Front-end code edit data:
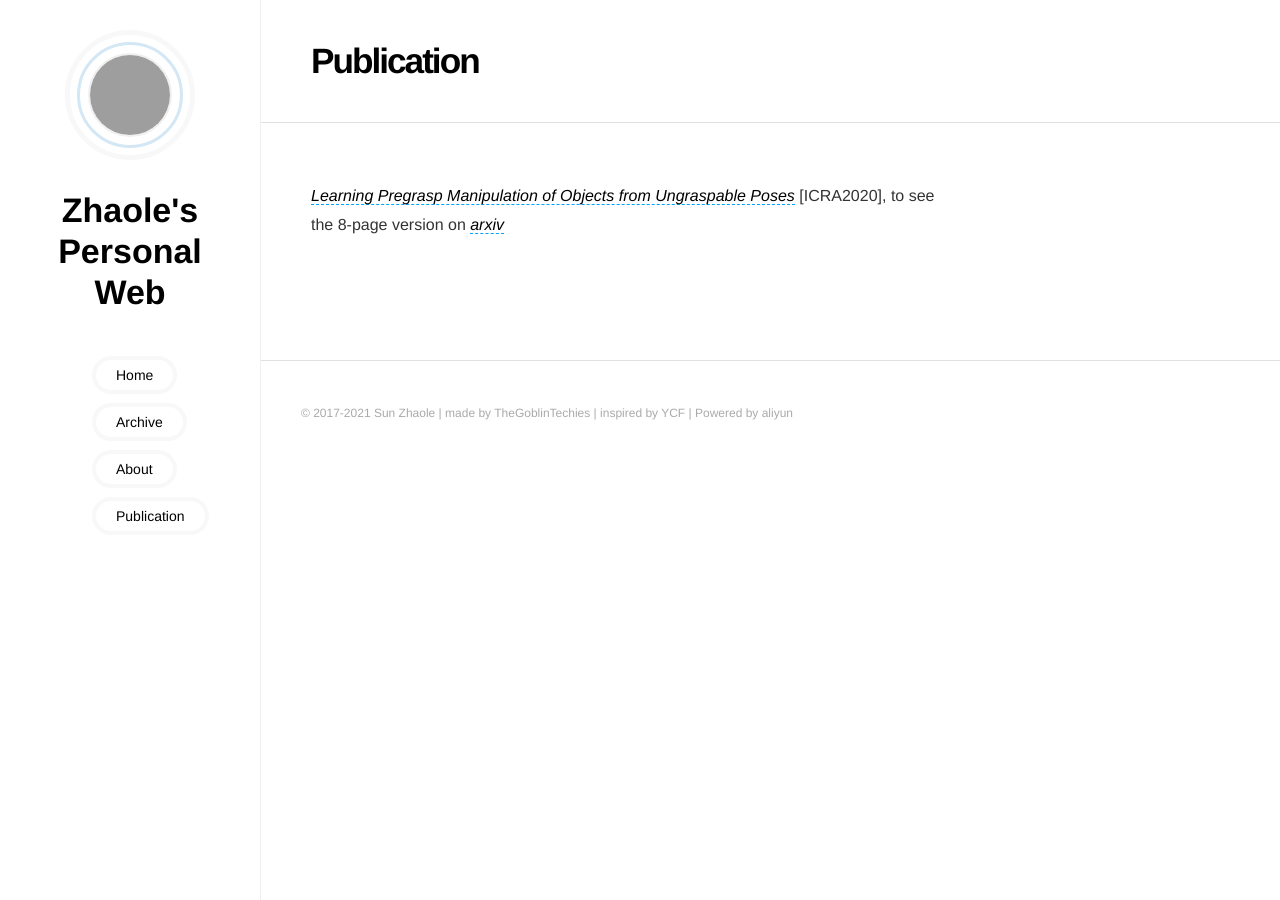
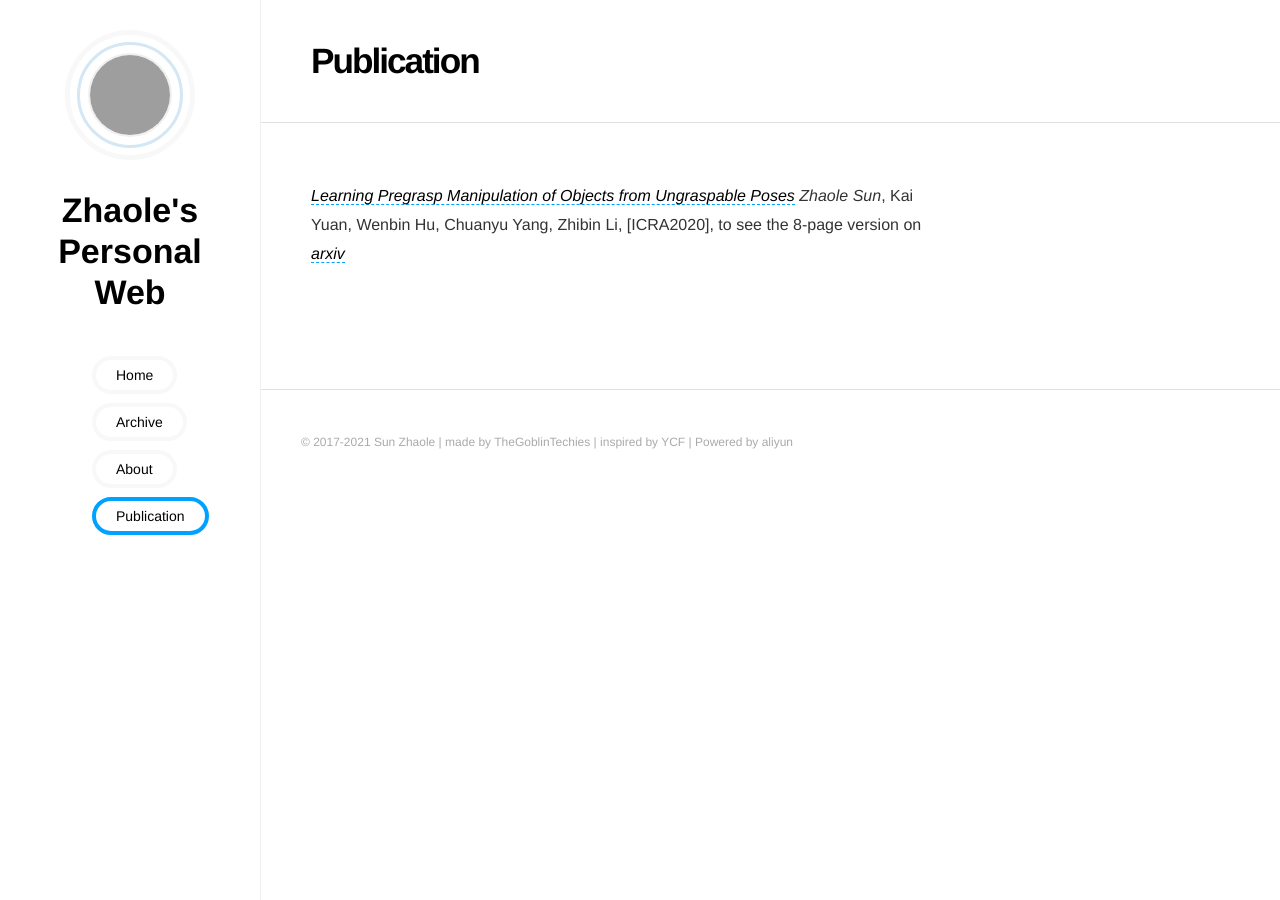
Before and after one commit to TheGoblinTechies/thegoblintechies.github.io, a Jekyll site: the page built from publication.md, in a window 1280 px wide. Built offline with Jekyll 4.4.1, drawn with Linux system fonts in a browser that asks for light colours; grey boxes are pictures that could not be loaded.

```diff
--- a/_includes/sidebar.html
+++ b/_includes/sidebar.html
@@ -10,7 +10,7 @@
     <li><a href="/" {% if page.active == "index" %}class="selected"{% endif %} class="nav_items"> Home </a></li>
     <li><a href="/archive" {% if page.active == "archive" %}class="selected"{% endif %} class="nav_items"> Archive </a></li>
     <li><a href="/about" {% if page.active == "about" %}class="selected"{% endif %} class="nav_items">About</a></li>
-    <li><a href="/pulication" {% if page.active == "pulication" %}class="selected"{% endif %} class="nav_items">Publication</a></li>
+    <li><a href="/publication" {% if page.active == "publication" %}class="selected"{% endif %} class="nav_items">Publication</a></li>
   </ul>
 
 
--- a/publication.md
+++ b/publication.md
@@ -4,4 +4,4 @@ title: Publication
 active: publication
 ---
 
-[*Learning Pregrasp Manipulation of Objects from Ungraspable Poses*](https://ieeexplore.ieee.org/document/9196982) \[ICRA2020\], to see the 8-page version on [*arxiv*](https://arxiv.org/abs/2002.06344)
+[*Learning Pregrasp Manipulation of Objects from Ungraspable Poses*](https://ieeexplore.ieee.org/document/9196982) *Zhaole Sun*, Kai Yuan, Wenbin Hu, Chuanyu Yang, Zhibin Li, \[ICRA2020\], to see the 8-page version on [*arxiv*](https://arxiv.org/abs/2002.06344)
```
Also changed, not shown: _posts/2021-08-31-Simulation-Environment-for-robotics-learning.md (added, +7 -0 lines).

What is expected: For every record above, repeat the text exactly and omit any picture.

Reply:
Before and after one commit to TheGoblinTechies/thegoblintechies.github.io, a Jekyll site: the page built from publication.md, in a window 1280 px wide. Built offline with Jekyll 4.4.1, drawn with Linux system fonts in a browser that asks for light colours; grey boxes are pictures that could not be loaded.

```diff
--- a/_includes/sidebar.html
+++ b/_includes/sidebar.html
@@ -10,7 +10,7 @@
     <li><a href="/" {% if page.active == "index" %}class="selected"{% endif %} class="nav_items"> Home </a></li>
     <li><a href="/archive" {% if page.active == "archive" %}class="selected"{% endif %} class="nav_items"> Archive </a></li>
     <li><a href="/about" {% if page.active == "about" %}class="selected"{% endif %} class="nav_items">About</a></li>
-    <li><a href="/pulication" {% if page.active == "pulication" %}class="selected"{% endif %} class="nav_items">Publication</a></li>
+    <li><a href="/publication" {% if page.active == "publication" %}class="selected"{% endif %} class="nav_items">Publication</a></li>
   </ul>
 
 
--- a/publication.md
+++ b/publication.md
@@ -4,4 +4,4 @@ title: Publication
 active: publication
 ---
 
-[*Learning Pregrasp Manipulation of Objects from Ungraspable Poses*](https://ieeexplore.ieee.org/document/9196982) \[ICRA2020\], to see the 8-page version on [*arxiv*](https://arxiv.org/abs/2002.06344)
+[*Learning Pregrasp Manipulation of Objects from Ungraspable Poses*](https://ieeexplore.ieee.org/document/9196982) *Zhaole Sun*, Kai Yuan, Wenbin Hu, Chuanyu Yang, Zhibin Li, \[ICRA2020\], to see the 8-page version on [*arxiv*](https://arxiv.org/abs/2002.06344)
```
Also changed, not shown: _posts/2021-08-31-Simulation-Environment-for-robotics-learning.md (added, +7 -0 lines).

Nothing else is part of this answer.